### WHAT YOU SHOULD DO
Return the lines below that carry the word "Plots".

### PROVIDED ENTRIES
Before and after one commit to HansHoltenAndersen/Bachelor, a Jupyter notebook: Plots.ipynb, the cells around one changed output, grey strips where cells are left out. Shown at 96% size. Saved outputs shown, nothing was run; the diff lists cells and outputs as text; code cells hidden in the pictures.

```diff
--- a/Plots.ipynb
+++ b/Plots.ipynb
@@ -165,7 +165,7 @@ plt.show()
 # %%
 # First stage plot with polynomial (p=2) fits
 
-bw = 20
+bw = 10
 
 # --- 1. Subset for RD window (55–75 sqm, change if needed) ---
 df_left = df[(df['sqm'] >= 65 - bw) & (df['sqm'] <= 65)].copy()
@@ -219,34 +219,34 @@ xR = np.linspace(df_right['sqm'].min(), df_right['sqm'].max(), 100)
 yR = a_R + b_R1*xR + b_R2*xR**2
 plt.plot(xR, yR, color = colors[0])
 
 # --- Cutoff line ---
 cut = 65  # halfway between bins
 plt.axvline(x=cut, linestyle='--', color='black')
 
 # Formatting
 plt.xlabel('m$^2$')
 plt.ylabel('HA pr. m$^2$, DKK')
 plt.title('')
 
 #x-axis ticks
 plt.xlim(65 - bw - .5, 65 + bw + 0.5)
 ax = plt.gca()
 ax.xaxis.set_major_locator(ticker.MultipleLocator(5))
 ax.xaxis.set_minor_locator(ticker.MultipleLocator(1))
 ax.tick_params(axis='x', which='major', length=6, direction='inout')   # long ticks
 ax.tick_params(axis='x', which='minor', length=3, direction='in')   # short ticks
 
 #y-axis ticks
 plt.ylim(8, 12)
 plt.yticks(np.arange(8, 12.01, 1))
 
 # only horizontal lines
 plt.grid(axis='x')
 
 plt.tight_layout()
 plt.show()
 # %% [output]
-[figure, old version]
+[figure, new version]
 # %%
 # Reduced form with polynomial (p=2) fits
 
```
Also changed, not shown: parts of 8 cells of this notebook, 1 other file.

### EXPECTED ANSWER
Before and after one commit to HansHoltenAndersen/Bachelor, a Jupyter notebook: Plots.ipynb, the cells around one changed output, grey strips where cells are left out. Shown at 96% size. Saved outputs shown, nothing was run; the diff lists cells and outputs as text; code cells hidden in the pictures.
--- a/Plots.ipynb
+++ b/Plots.ipynb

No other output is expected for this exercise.